§ Data under study:
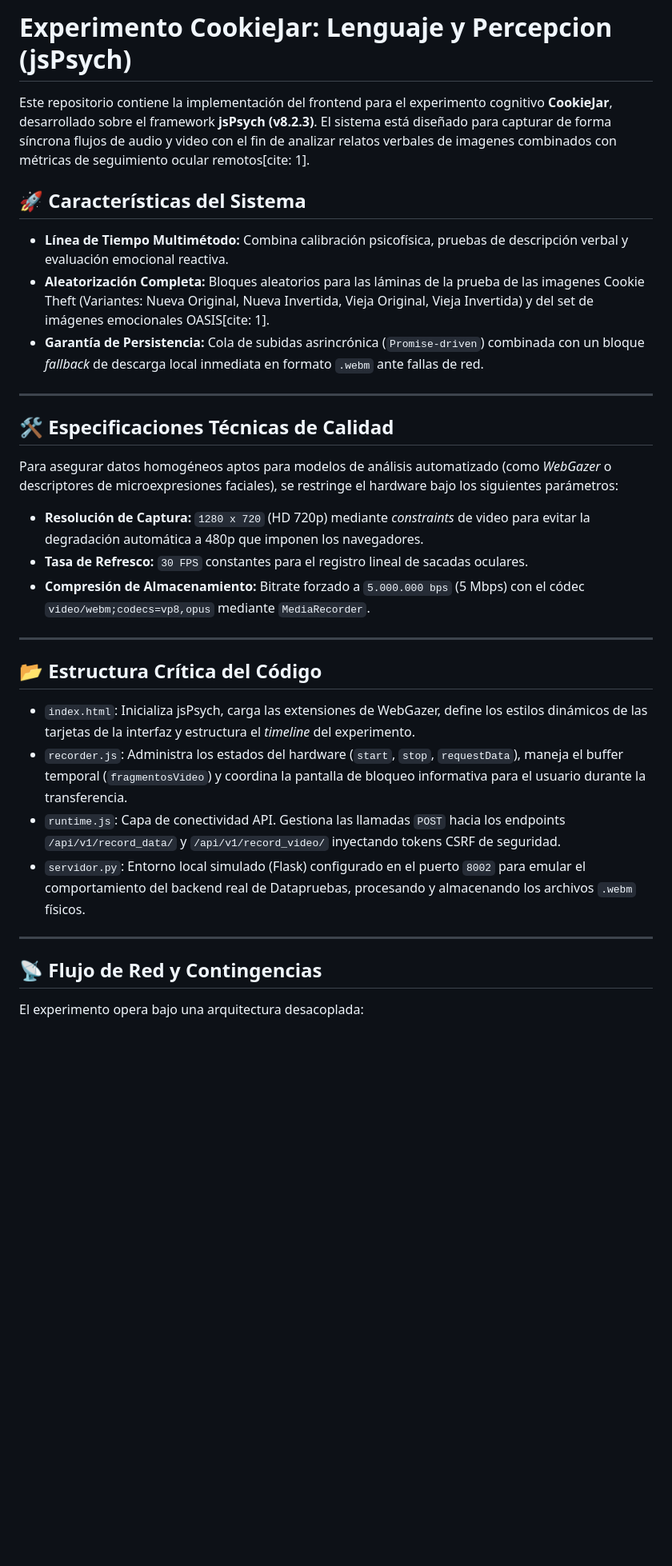
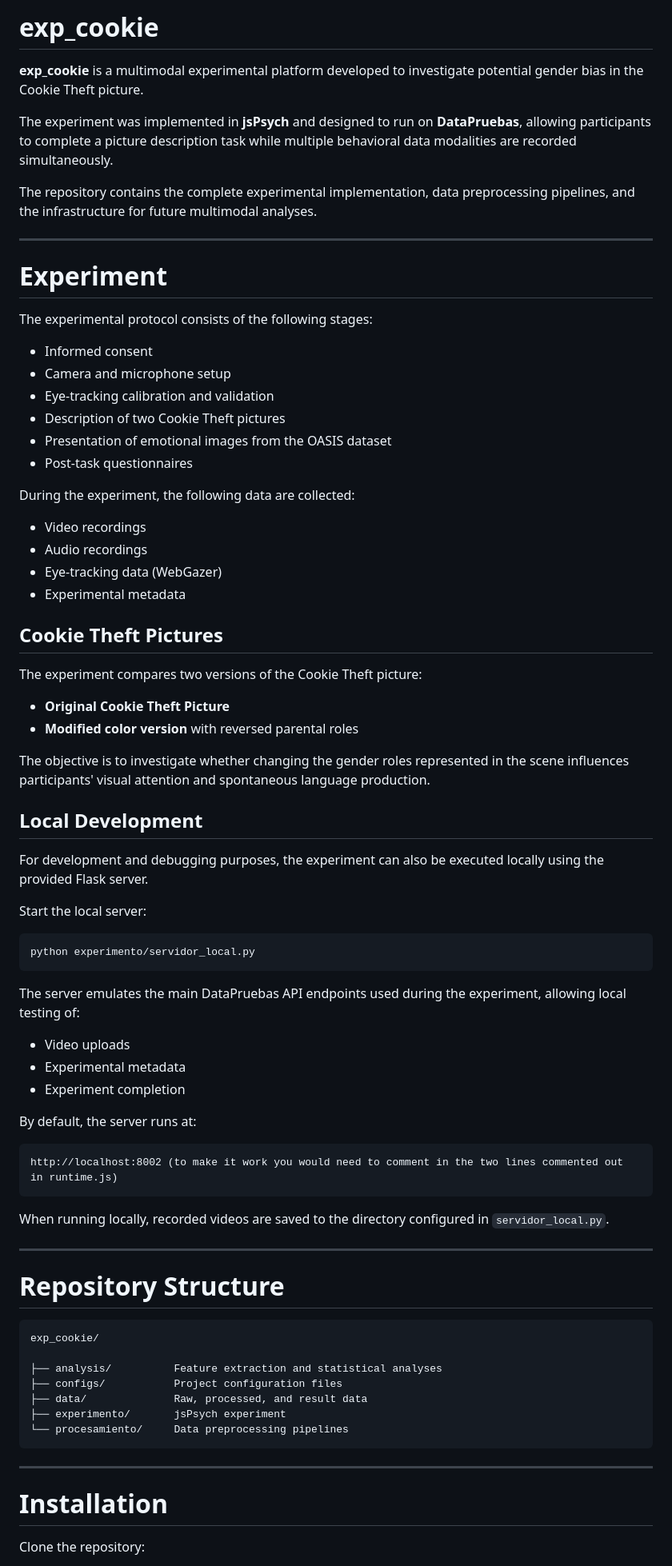
Before and after one commit to BerniPdn/exp_cookie, a Markdown page: README.md, the part around one of its changes. Shown at 80% size. Rendered like a GitHub page; blank space fills up the shorter version.

````diff
--- a/README.md
+++ b/README.md
@@ -1,34 +1,81 @@
-# Experimento CookieJar: Lenguaje y Percepcion (jsPsych)
+# exp_cookie
 
-Este repositorio contiene la implementación del frontend para el experimento cognitivo **CookieJar**, desarrollado sobre el framework **jsPsych (v8.2.3)**. El sistema está diseñado para capturar de forma síncrona flujos de audio y video con el fin de analizar relatos verbales de imagenes combinados con métricas de seguimiento ocular remotos[cite: 1].
+**exp_cookie** is a multimodal experimental platform developed to investigate potential gender bias in the Cookie Theft picture.
 
-## 🚀 Características del Sistema
-* **Línea de Tiempo Multimétodo:** Combina calibración psicofísica, pruebas de descripción verbal y evaluación emocional reactiva.
-* **Aleatorización Completa:** Bloques aleatorios para las láminas de la prueba de las imagenes Cookie Theft (Variantes: Nueva Original, Nueva Invertida, Vieja Original, Vieja Invertida) y del set de imágenes emocionales OASIS[cite: 1].
-* **Garantía de Persistencia:** Cola de subidas asrincrónica (`Promise-driven`) combinada con un bloque *fallback* de descarga local inmediata en formato `.webm` ante fallas de red.
+The experiment was implemented in **jsPsych** and designed to run on **DataPruebas**, allowing participants to complete a picture description task while multiple behavioral data modalities are recorded simultaneously.
+
+The repository contains the complete experimental implementation, data preprocessing pipelines, and the infrastructure for future multimodal analyses.
 
 ---
 
-## 🛠️ Especificaciones Técnicas de Calidad
+# Experiment
 
-Para asegurar datos homogéneos aptos para modelos de análisis automatizado (como *WebGazer* o descriptores de microexpresiones faciales), se restringe el hardware bajo los siguientes parámetros:
+The experimental protocol consists of the following stages:
 
-* **Resolución de Captura:** `1280 x 720` (HD 720p) mediante *constraints* de video para evitar la degradación automática a 480p que imponen los navegadores.
-* **Tasa de Refresco:** `30 FPS` constantes para el registro lineal de sacadas oculares.
-* **Compresión de Almacenamiento:** Bitrate forzado a `5.000.000 bps` (5 Mbps) con el códec `video/webm;codecs=vp8,opus` mediante `MediaRecorder`.
+- Informed consent
+- Camera and microphone setup
+- Eye-tracking calibration and validation
+- Description of two Cookie Theft pictures
+- Presentation of emotional images from the OASIS dataset
+- Post-task questionnaires
+
+During the experiment, the following data are collected:
+
+- Video recordings
+- Audio recordings
+- Eye-tracking data (WebGazer)
+- Experimental metadata
+
+## Cookie Theft Pictures
+
+The experiment compares two versions of the Cookie Theft picture:
+
+- **Original Cookie Theft Picture**
+- **Modified color version** with reversed parental roles
+
+The objective is to investigate whether changing the gender roles represented in the scene influences participants' visual attention and spontaneous language production.
+
+## Local Development
+
+For development and debugging purposes, the experiment can also be executed locally using the provided Flask server.
+
+Start the local server:
+
+```bash
+python experimento/servidor_local.py
+```
+
+The server emulates the main DataPruebas API endpoints used during the experiment, allowing local testing of:
+
+- Video uploads
+- Experimental metadata
+- Experiment completion
+
+By default, the server runs at:
+
+```
+http://localhost:8002 (to make it work you would need to comment in the two lines commented out in runtime.js)
+```
+
+When running locally, recorded videos are saved to the directory configured in `servidor_local.py`.
 
 ---
 
-## 📂 Estructura Crítica del Código
+# Repository Structure
 
-* `index.html`: Inicializa jsPsych, carga las extensiones de WebGazer, define los estilos dinámicos de las tarjetas de la interfaz y estructura el *timeline* del experimento.
-* `recorder.js`: Administra los estados del hardware (`start`, `stop`, `requestData`), maneja el buffer temporal (`fragmentosVideo`) y coordina la pantalla de bloqueo informativa para el usuario durante la transferencia.
-* `runtime.js`: Capa de conectividad API. Gestiona las llamadas `POST` hacia los endpoints `/api/v1/record_data/` y `/api/v1/record_video/` inyectando tokens CSRF de seguridad.
-* `servidor.py`: Entorno local simulado (Flask) configurado en el puerto `8002` para emular el comportamiento del backend real de Datapruebas, procesando y almacenando los archivos `.webm` físicos.
+```text
+exp_cookie/
+
+├── analysis/          Feature extraction and statistical analyses
+├── configs/           Project configuration files
+├── data/              Raw, processed, and result data
+├── experimento/       jsPsych experiment
+└── procesamiento/     Data preprocessing pipelines
+```
 
 ---
 
-## 📡 Flujo de Red y Contingencias
+# Installation
 
-El experimento opera bajo una arquitectura desacoplada:
+Clone the repository:
 
````
Also changed, not shown: other parts of README.md (+62 -10 lines).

§ Try it: For each line of the entries that contains the word "Theft", make a copy.

§ Answer to this problem:
+**exp_cookie** is a multimodal experimental platform developed to investigate potential gender bias in the Cookie Theft picture.
-* **Aleatorización Completa:** Bloques aleatorios para las láminas de la prueba de las imagenes Cookie Theft (Variantes: Nueva Original, Nueva Invertida, Vieja Original, Vieja Invertida) y del set de imágenes emocionales OASIS[cite: 1].
+- Description of two Cookie Theft pictures
+## Cookie Theft Pictures
+The experiment compares two versions of the Cookie Theft picture:
+- **Original Cookie Theft Picture**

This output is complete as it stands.